Sre„—May I be allowed to announce through your paper that on Easter Tuesday the main part of St. George's Chapel will be closed, probably for three years, in consequence of the necessity having arisen for extensive restoration? The danger is so pressing that the architects would not guarantee that the chaptl would stand for another year without the collapse of the roof, a collapse which would entail utter destruction of the fabric with all its artistic and historical glories. Though the chapel and its precincts stand within the walls of the castle, they are an ecclesiastical freehold like any other Church property, and consequently public money cannot be spent on them. The Chapter have no funds available for the purpose. They laid the matter, therefore, before the Sovereign and Knights of the Order of the Garter, for whose use and by whose generosity the chapel was originally founded.

It was then decided at a meeting of the Order, under the presidency of H.B.H. the Duke of Connaught :- 1. That the chapel must be saved.

2. That, in view of the financial conditions of the time, as little call as possible must be made on the generosity, of the public.

In pursuance of this decision it was arranged to spread the work over four years, and the members of the Order undertook to provide the funds for the first year. A committee was formed, including some representative men outside the Order, especially the Provosts of Eton and King's as representing the interest of those great foundations in the chapel as .the burial- place of their founder. Of this committee H.R.H. the Prince. of Wales agreed to be chairman. A subscription was also begun among the members of the Order, which was responded to with the generosity they have always shown towards the chapel, a generosity all the more striking in the financial conditions of to-day. This subscription, though not yet quite complete, amounts already to £20,000. When the first notice appeared in the papers many months ago that a restoration would be necessary, some of the firms holding the Royal Warrant united in sending me a handsome subscription, saying that they were doing so as an opportunity of giving expression to the gratitude which they, with the whole nation, felt for the great services the King and Royal Family had performed for the nation during the war, the restoration of a building so closely associated with the Royal House being a suitable occa- sion, in their opinion, for such an expression of feeling.

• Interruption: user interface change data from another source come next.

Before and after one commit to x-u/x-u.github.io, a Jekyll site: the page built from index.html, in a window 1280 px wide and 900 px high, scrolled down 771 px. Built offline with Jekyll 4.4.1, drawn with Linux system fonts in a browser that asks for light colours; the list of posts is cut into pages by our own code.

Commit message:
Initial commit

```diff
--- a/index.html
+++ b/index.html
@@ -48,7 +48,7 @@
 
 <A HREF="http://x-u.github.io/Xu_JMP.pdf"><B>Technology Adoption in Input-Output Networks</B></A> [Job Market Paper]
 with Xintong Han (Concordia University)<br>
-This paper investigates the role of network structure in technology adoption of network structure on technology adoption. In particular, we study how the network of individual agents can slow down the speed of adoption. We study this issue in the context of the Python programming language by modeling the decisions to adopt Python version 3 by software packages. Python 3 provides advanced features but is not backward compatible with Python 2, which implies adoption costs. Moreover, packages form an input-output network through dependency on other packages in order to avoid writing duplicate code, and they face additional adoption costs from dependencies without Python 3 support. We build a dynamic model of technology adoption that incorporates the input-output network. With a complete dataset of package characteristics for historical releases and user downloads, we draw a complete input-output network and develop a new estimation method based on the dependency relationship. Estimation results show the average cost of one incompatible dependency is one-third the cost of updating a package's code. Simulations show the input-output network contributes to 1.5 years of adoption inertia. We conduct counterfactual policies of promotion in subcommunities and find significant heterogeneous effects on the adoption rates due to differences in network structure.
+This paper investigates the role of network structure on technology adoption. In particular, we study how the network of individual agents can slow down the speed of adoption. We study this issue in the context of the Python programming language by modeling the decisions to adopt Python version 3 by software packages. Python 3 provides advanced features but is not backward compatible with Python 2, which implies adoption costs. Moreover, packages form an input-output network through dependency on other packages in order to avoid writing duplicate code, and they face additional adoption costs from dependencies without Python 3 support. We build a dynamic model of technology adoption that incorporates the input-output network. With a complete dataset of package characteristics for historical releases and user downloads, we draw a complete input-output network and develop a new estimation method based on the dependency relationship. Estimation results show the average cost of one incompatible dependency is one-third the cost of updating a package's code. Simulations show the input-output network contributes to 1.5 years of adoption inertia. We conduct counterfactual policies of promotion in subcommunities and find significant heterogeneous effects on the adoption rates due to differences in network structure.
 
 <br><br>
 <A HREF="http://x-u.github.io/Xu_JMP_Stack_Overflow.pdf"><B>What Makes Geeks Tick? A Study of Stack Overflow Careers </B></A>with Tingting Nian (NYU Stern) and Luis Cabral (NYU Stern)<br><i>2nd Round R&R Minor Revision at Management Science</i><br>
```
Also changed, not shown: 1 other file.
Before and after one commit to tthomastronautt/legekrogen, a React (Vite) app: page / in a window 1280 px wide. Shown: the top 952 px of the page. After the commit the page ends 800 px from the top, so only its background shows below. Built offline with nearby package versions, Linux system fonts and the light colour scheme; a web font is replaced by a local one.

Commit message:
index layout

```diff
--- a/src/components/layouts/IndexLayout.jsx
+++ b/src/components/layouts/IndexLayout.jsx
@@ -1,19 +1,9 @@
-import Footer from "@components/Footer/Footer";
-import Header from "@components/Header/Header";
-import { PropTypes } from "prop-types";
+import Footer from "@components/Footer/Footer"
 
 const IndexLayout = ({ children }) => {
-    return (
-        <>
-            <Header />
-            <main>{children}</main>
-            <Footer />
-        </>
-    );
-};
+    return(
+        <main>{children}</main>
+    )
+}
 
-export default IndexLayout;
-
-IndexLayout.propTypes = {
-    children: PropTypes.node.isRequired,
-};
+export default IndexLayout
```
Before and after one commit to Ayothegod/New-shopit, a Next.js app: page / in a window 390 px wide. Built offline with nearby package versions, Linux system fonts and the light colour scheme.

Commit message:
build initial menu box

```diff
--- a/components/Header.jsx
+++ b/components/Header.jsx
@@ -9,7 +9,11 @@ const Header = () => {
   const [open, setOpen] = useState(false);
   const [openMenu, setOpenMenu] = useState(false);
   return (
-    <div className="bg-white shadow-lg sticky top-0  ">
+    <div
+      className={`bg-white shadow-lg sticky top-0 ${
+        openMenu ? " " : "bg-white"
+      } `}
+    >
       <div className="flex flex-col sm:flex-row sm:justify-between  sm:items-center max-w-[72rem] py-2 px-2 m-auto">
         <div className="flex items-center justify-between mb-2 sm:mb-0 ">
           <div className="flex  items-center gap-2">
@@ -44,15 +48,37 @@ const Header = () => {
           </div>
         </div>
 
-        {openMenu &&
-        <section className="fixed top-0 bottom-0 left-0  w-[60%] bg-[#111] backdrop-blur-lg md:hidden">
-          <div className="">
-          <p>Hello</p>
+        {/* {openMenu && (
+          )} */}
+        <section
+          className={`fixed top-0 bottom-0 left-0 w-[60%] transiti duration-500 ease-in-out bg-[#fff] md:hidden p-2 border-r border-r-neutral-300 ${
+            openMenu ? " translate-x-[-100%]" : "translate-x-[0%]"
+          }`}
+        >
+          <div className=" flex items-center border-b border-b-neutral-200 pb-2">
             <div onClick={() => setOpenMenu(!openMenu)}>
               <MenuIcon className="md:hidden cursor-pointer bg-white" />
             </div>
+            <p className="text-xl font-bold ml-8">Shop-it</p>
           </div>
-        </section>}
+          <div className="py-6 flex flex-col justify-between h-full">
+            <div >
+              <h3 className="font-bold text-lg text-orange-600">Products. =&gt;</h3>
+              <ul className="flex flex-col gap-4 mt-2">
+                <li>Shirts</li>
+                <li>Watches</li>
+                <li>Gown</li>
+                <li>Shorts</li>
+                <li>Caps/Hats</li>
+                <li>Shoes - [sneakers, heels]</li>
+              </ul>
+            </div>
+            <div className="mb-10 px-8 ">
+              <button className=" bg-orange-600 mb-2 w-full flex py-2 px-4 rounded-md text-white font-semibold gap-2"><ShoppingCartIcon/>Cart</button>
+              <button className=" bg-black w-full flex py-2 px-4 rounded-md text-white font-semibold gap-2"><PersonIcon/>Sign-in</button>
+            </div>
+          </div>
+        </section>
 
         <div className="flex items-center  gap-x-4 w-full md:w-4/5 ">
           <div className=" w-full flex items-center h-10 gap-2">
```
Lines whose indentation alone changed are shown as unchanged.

This, with one or two other subscriptions, has brought the fund up to £25,000. As we expect to spend about £2,000 a month, the first year's work is secured. During this year we must try to raise the funds for next year, so that the work can go on without check.

During the coming month we shall be glad to give facilities to those who would like to see the chapel before it is closed, especially to architectural and archaeological experts who wish to see what we are proposing to do. During the three years when the choir and transepts are closed the services will be held in the nave.

The work is pure restoration, merely the replacing of decayed material. No alteration will be made in the fabric, and no restoration is included in the scheme which is not neces- sary for stability. The committee and the Chapter feel that this is an assurance due to the nation in its present financial difficulties. There is only one apparent• exception to this rale. The architect holds, as Sir Christopher Wren urged long ago, that the King's beasts must be restored on the pinnacles, as their weight is one of the counterpoises provided by the original architect to resist the thrust of the roof. The cost is not a very important item. Anyone can see their artistic value by looking at Holler's print of the chapel before their removal.—I am, Sir, &c., ALBERT BAILLIE The Deanery, Windsor Castle. (Dean of Windsor).